If the variable is a multi-value variable then use the
IN comparison operator rather than
= to match against multiple values.
There are two syntaxes:
$<varname> Example with a template variable named
SELECT atimestamp as time, aint as value FROM table WHERE $__timeFilter(atimestamp) and hostname in($hostname) ORDER BY atimestamp ASC
[[varname]] Example with a template variable named
SELECT atimestamp as time, aint as value FROM table WHERE $__timeFilter(atimestamp) and hostname in([[hostname]]) ORDER BY atimestamp ASC
Disabling quoting for multi-value variables
Grafana automatically creates a quoted, comma-separated string for multi-value variables. For example: if
server02 are selected then it will be formatted as:
'server01', 'server02'. To disable quoting, use the csv formatting option for variables:
Read more about variable formatting options in the Variables documentation.
Annotations allow you to overlay rich event information on top of graphs. You add annotation queries via the Dashboard menu / Annotations view.
Example query using time column with epoch values:
SELECT epoch_time as time, metric1 as text, concat_ws(', ', metric1::text, metric2::text) as tags FROM public.test_data WHERE $__unixEpochFilter(epoch_time)
Example region query using time and timeend columns with epoch values:
Only available in Grafana v6.6+.
SELECT epoch_time as time, epoch_time_end as timeend, metric1 as text, concat_ws(', ', metric1::text, metric2::text) as tags FROM public.test_data WHERE $__unixEpochFilter(epoch_time)
Example query using time column of native SQL date/time data type:
SELECT native_date_time as time, metric1 as text, concat_ws(', ', metric1::text, metric2::text) as tags FROM public.test_data WHERE $__timeFilter(native_date_time)
|The name of the date/time field. Could be a column with a native SQL date/time data type or epoch value.|
|Optional name of the end date/time field. Could be a column with a native SQL date/time data type or epoch value. (Grafana v6.6+)|
|Event description field.|

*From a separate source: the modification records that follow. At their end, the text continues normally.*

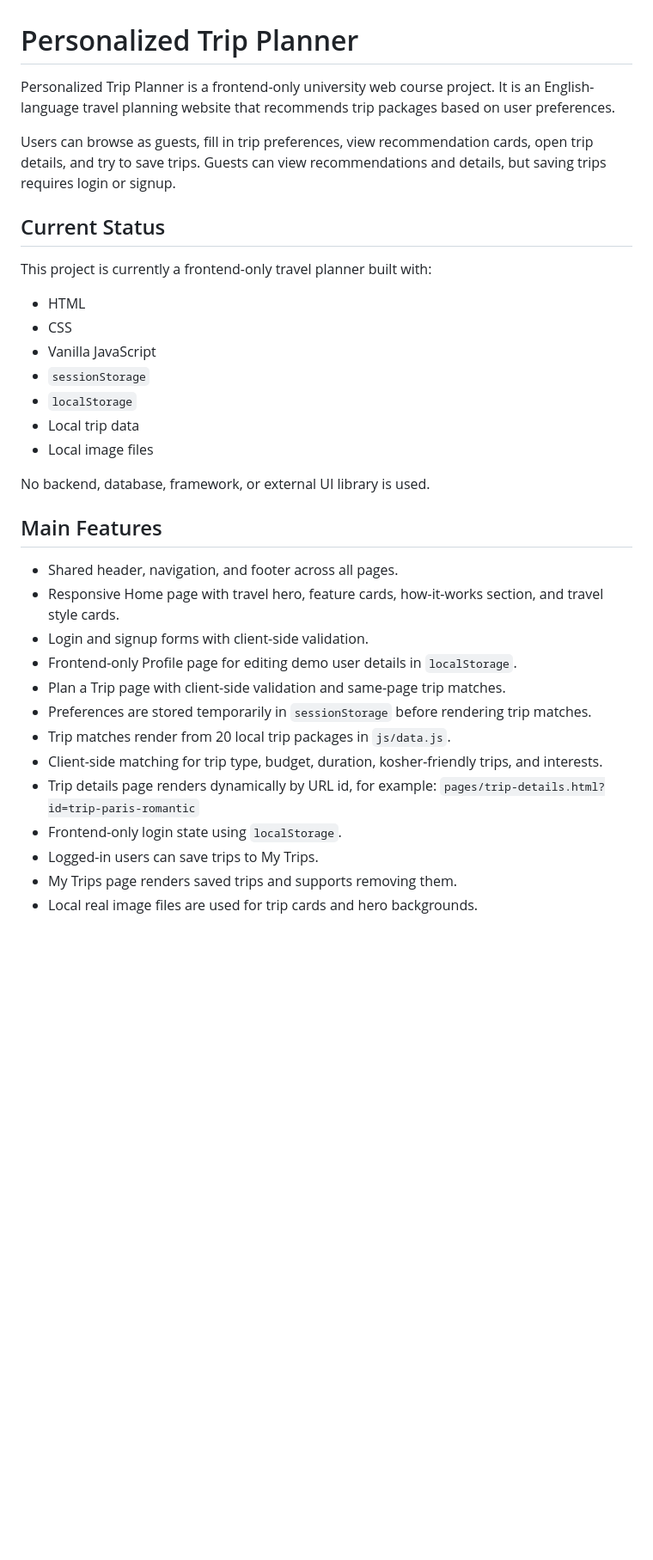
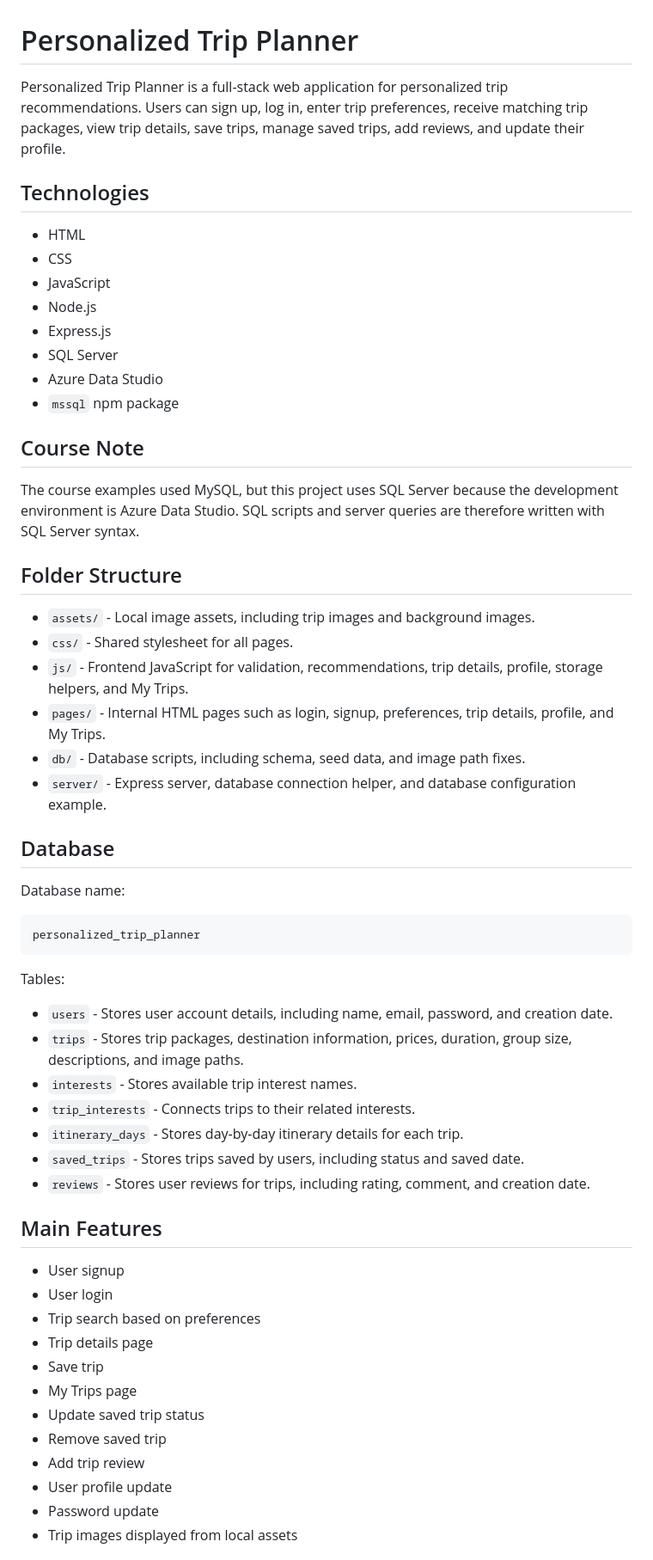
Before and after one commit to serkinmi-source/personalized-trip-planner-part-c, a Markdown page: README.md, the part around one of its changes. Shown at 86% size. Drawn GitHub-style; blank space fills up the shorter version.

````diff
--- a/README.md
+++ b/README.md
@@ -1,37 +1,61 @@
 # Personalized Trip Planner
 
-Personalized Trip Planner is a frontend-only university web course project. It is an English-language travel planning website that recommends trip packages based on user preferences.
+Personalized Trip Planner is a full-stack web application for personalized trip recommendations. Users can sign up, log in, enter trip preferences, receive matching trip packages, view trip details, save trips, manage saved trips, add reviews, and update their profile.
 
-Users can browse as guests, fill in trip preferences, view recommendation cards, open trip details, and try to save trips. Guests can view recommendations and details, but saving trips requires login or signup.
-
-## Current Status
-
-This project is currently a frontend-only travel planner built with:
+## Technologies
 
 - HTML
 - CSS
-- Vanilla JavaScript
-- `sessionStorage`
-- `localStorage`
-- Local trip data
-- Local image files
+- JavaScript
+- Node.js
+- Express.js
+- SQL Server
+- Azure Data Studio
+- `mssql` npm package
 
-No backend, database, framework, or external UI library is used.
+## Course Note
+
+The course examples used MySQL, but this project uses SQL Server because the development environment is Azure Data Studio. SQL scripts and server queries are therefore written with SQL Server syntax.
+
+## Folder Structure
+
+- `assets/` - Local image assets, including trip images and background images.
+- `css/` - Shared stylesheet for all pages.
+- `js/` - Frontend JavaScript for validation, recommendations, trip details, profile, storage helpers, and My Trips.
+- `pages/` - Internal HTML pages such as login, signup, preferences, trip details, profile, and My Trips.
+- `db/` - Database scripts, including schema, seed data, and image path fixes.
+- `server/` - Express server, database connection helper, and database configuration example.
+
+## Database
+
+Database name:
+
+```text
+personalized_trip_planner
+```
+
+Tables:
+
+- `users` - Stores user account details, including name, email, password, and creation date.
+- `trips` - Stores trip packages, destination information, prices, duration, group size, descriptions, and image paths.
+- `interests` - Stores available trip interest names.
+- `trip_interests` - Connects trips to their related interests.
+- `itinerary_days` - Stores day-by-day itinerary details for each trip.
+- `saved_trips` - Stores trips saved by users, including status and saved date.
+- `reviews` - Stores user reviews for trips, including rating, comment, and creation date.
 
 ## Main Features
 
-- Shared header, navigation, and footer across all pages.
-- Responsive Home page with travel hero, feature cards, how-it-works section, and travel style cards.
-- Login and signup forms with client-side validation.
-- Frontend-only Profile page for editing demo user details in `localStorage`.
-- Plan a Trip page with client-side validation and same-page trip matches.
-- Preferences are stored temporarily in `sessionStorage` before rendering trip matches.
-- Trip matches render from 20 local trip packages in `js/data.js`.
-- Client-side matching for trip type, budget, duration, kosher-friendly trips, and interests.
-- Trip details page renders dynamically by URL id, for example:
-  `pages/trip-details.html?id=trip-paris-romantic`
-- Frontend-only login state using `localStorage`.
-- Logged-in users can save trips to My Trips.
-- My Trips page renders saved trips and supports removing them.
-- Local real image files are used for trip cards and hero backgrounds.
+- User signup
+- User login
+- Trip search based on preferences
+- Trip details page
+- Save trip
+- My Trips page
+- Update saved trip status
+- Remove saved trip
+- Add trip review
+- User profile update
+- Password update
+- Trip images displayed from local assets
 
````
Also changed, not shown: other parts of README.md (+112 -120 lines).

|Optional field name to use for event tags as a comma separated string.|
Time series queries should work in alerting conditions. Table formatted queries are not yet supported in alert rule conditions.